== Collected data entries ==
* * * * * * *

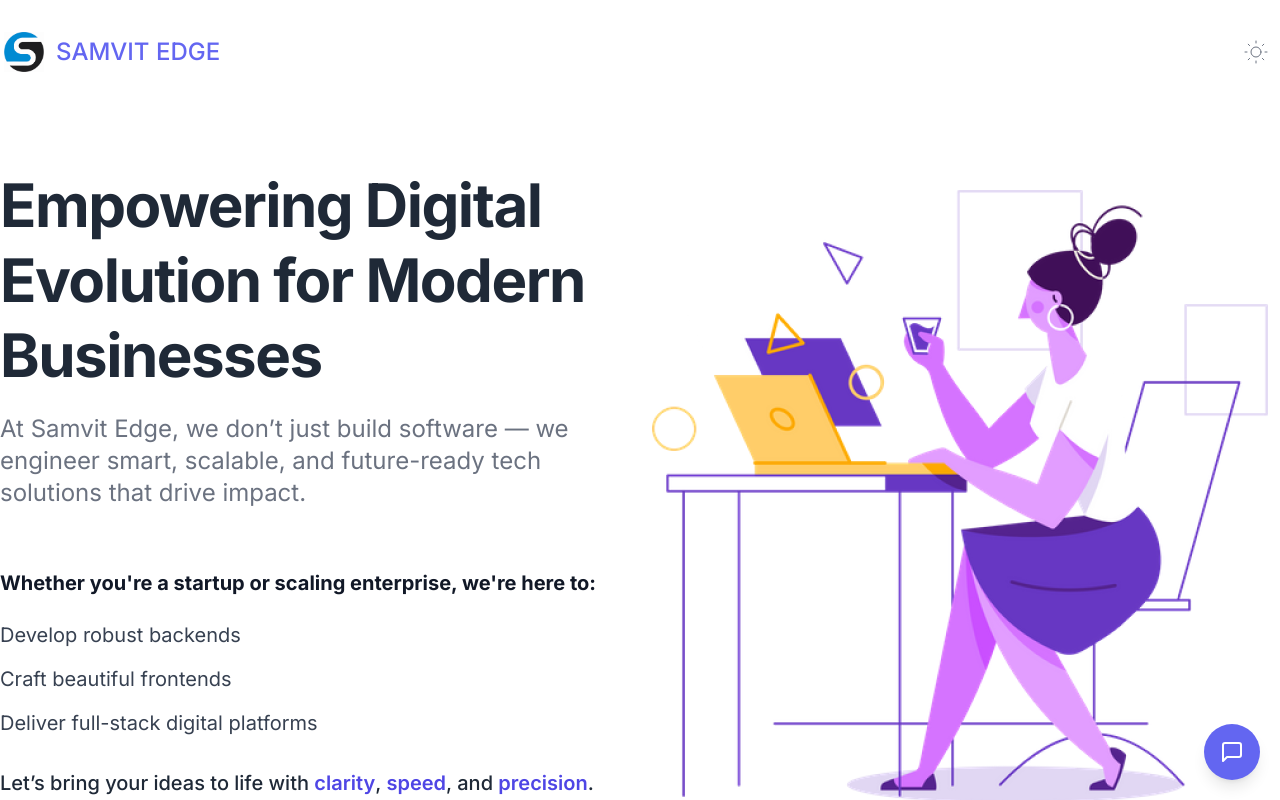
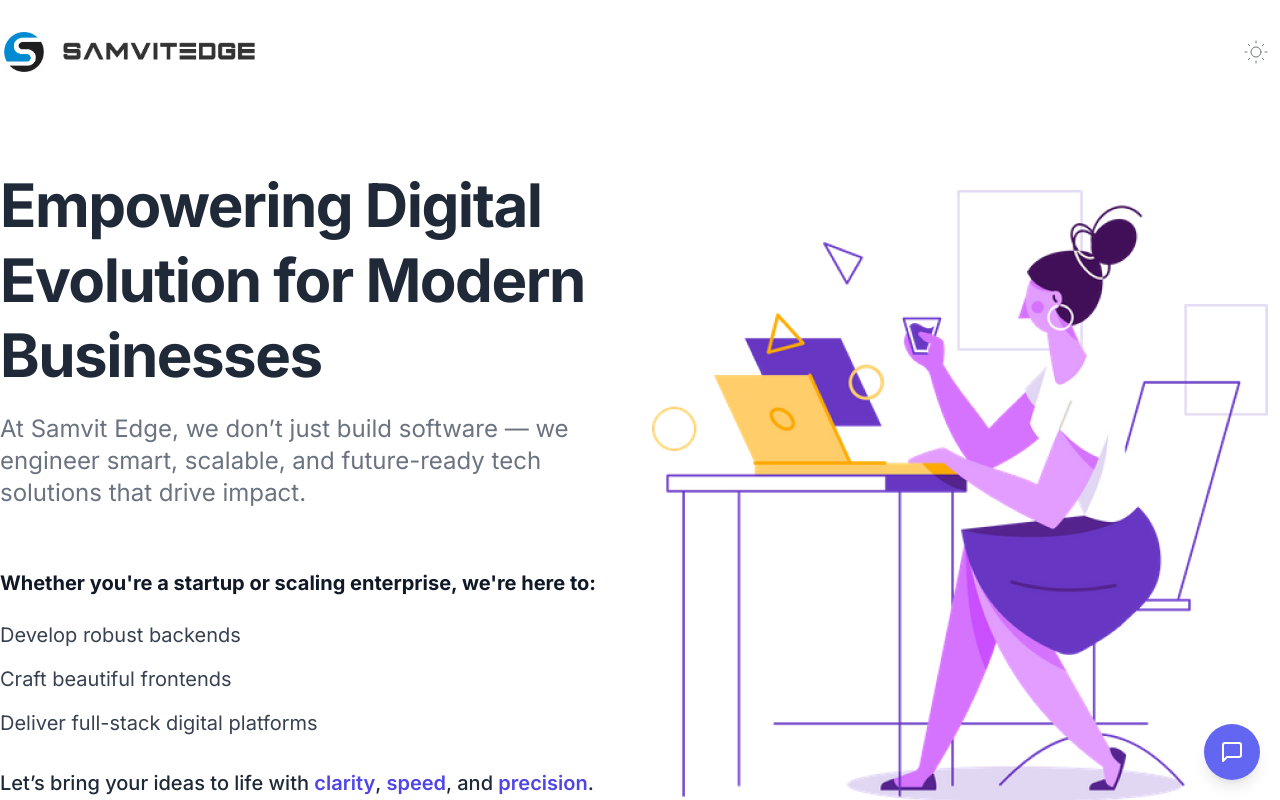
Before and after one commit to samvitedge/portfolio, a Next.js app: page / in a window 1280 px wide. Shown: the top 800 px of the page. Built offline with nearby package versions, Linux system fonts and the light colour scheme.

Commit message:
changed logo

```diff
--- a/src/components/Navbar.tsx
+++ b/src/components/Navbar.tsx
@@ -28,7 +28,7 @@ export const Navbar = () => {
                   className="w-10"
                 />
               </span>
-            <span className="" >SAMVIT EDGE</span>
+            <img width={200} src="/img/name.PNG"/>
           </span>
         </Link>
 
```
Also changed, not shown: public/img/name.PNG (added).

* * * * * * *

== DIRECTIONS ==
The records must be copied with no word altered, and without their pictures.

== RESPONSE TO THIS TASK ==
Before and after one commit to samvitedge/portfolio, a Next.js app: page / in a window 1280 px wide. Shown: the top 800 px of the page. Built offline with nearby package versions, Linux system fonts and the light colour scheme.

Commit message:
changed logo

```diff
--- a/src/components/Navbar.tsx
+++ b/src/components/Navbar.tsx
@@ -28,7 +28,7 @@ export const Navbar = () => {
                   className="w-10"
                 />
               </span>
-            <span className="" >SAMVIT EDGE</span>
+            <img width={200} src="/img/name.PNG"/>
           </span>
         </Link>
 
```
Also changed, not shown: public/img/name.PNG (added).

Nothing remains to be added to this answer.